(Change detection data)

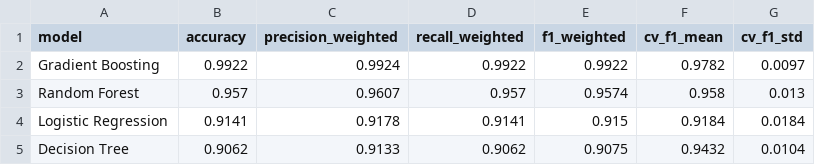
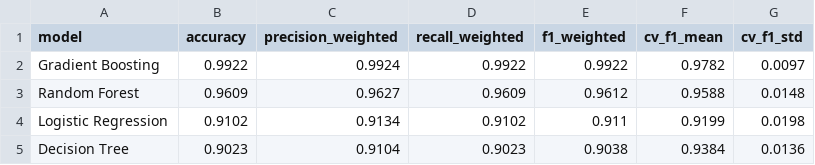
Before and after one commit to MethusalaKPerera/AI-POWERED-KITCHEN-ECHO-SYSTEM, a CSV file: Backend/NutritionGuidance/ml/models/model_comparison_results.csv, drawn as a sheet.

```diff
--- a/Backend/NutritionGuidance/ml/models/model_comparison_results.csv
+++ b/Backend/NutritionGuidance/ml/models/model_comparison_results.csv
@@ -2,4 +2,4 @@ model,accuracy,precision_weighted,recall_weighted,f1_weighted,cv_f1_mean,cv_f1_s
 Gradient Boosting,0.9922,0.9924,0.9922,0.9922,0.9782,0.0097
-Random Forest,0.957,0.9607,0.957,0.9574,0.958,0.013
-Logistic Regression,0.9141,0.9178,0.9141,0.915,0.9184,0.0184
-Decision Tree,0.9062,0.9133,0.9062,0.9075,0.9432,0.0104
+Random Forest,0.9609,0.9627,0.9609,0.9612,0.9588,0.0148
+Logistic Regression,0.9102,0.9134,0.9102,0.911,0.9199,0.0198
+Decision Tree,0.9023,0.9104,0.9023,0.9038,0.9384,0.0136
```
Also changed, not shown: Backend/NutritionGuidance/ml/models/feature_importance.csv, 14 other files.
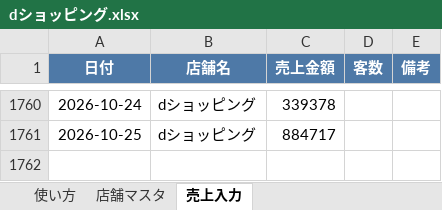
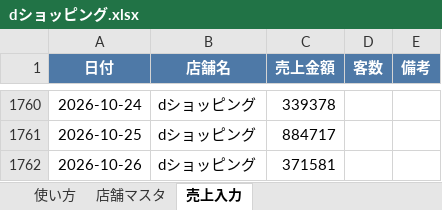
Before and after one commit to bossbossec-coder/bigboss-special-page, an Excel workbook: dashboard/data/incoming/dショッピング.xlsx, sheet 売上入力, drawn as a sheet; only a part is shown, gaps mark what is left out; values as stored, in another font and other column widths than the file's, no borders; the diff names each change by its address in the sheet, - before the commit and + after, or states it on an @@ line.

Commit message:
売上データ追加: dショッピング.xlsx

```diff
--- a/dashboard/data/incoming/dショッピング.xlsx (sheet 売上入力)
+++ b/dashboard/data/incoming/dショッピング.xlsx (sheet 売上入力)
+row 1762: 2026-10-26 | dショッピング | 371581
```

* TASK INSTRUCTIONS:
Output nothing but the records, word for word, and none of their pictures.

* SOLUTION:
Before and after one commit to MethusalaKPerera/AI-POWERED-KITCHEN-ECHO-SYSTEM, a CSV file: Backend/NutritionGuidance/ml/models/model_comparison_results.csv, drawn as a sheet.

```diff
--- a/Backend/NutritionGuidance/ml/models/model_comparison_results.csv
+++ b/Backend/NutritionGuidance/ml/models/model_comparison_results.csv
@@ -2,4 +2,4 @@ model,accuracy,precision_weighted,recall_weighted,f1_weighted,cv_f1_mean,cv_f1_s
 Gradient Boosting,0.9922,0.9924,0.9922,0.9922,0.9782,0.0097
-Random Forest,0.957,0.9607,0.957,0.9574,0.958,0.013
-Logistic Regression,0.9141,0.9178,0.9141,0.915,0.9184,0.0184
-Decision Tree,0.9062,0.9133,0.9062,0.9075,0.9432,0.0104
+Random Forest,0.9609,0.9627,0.9609,0.9612,0.9588,0.0148
+Logistic Regression,0.9102,0.9134,0.9102,0.911,0.9199,0.0198
+Decision Tree,0.9023,0.9104,0.9023,0.9038,0.9384,0.0136
```
Also changed, not shown: Backend/NutritionGuidance/ml/models/feature_importance.csv, 14 other files.
Before and after one commit to bossbossec-coder/bigboss-special-page, an Excel workbook: dashboard/data/incoming/dショッピング.xlsx, sheet 売上入力, drawn as a sheet; only a part is shown, gaps mark what is left out; values as stored, in another font and other column widths than the file's, no borders; the diff names each change by its address in the sheet, - before the commit and + after, or states it on an @@ line.

Commit message:
売上データ追加: dショッピング.xlsx

```diff
--- a/dashboard/data/incoming/dショッピング.xlsx (sheet 売上入力)
+++ b/dashboard/data/incoming/dショッピング.xlsx (sheet 売上入力)
+row 1762: 2026-10-26 | dショッピング | 371581
```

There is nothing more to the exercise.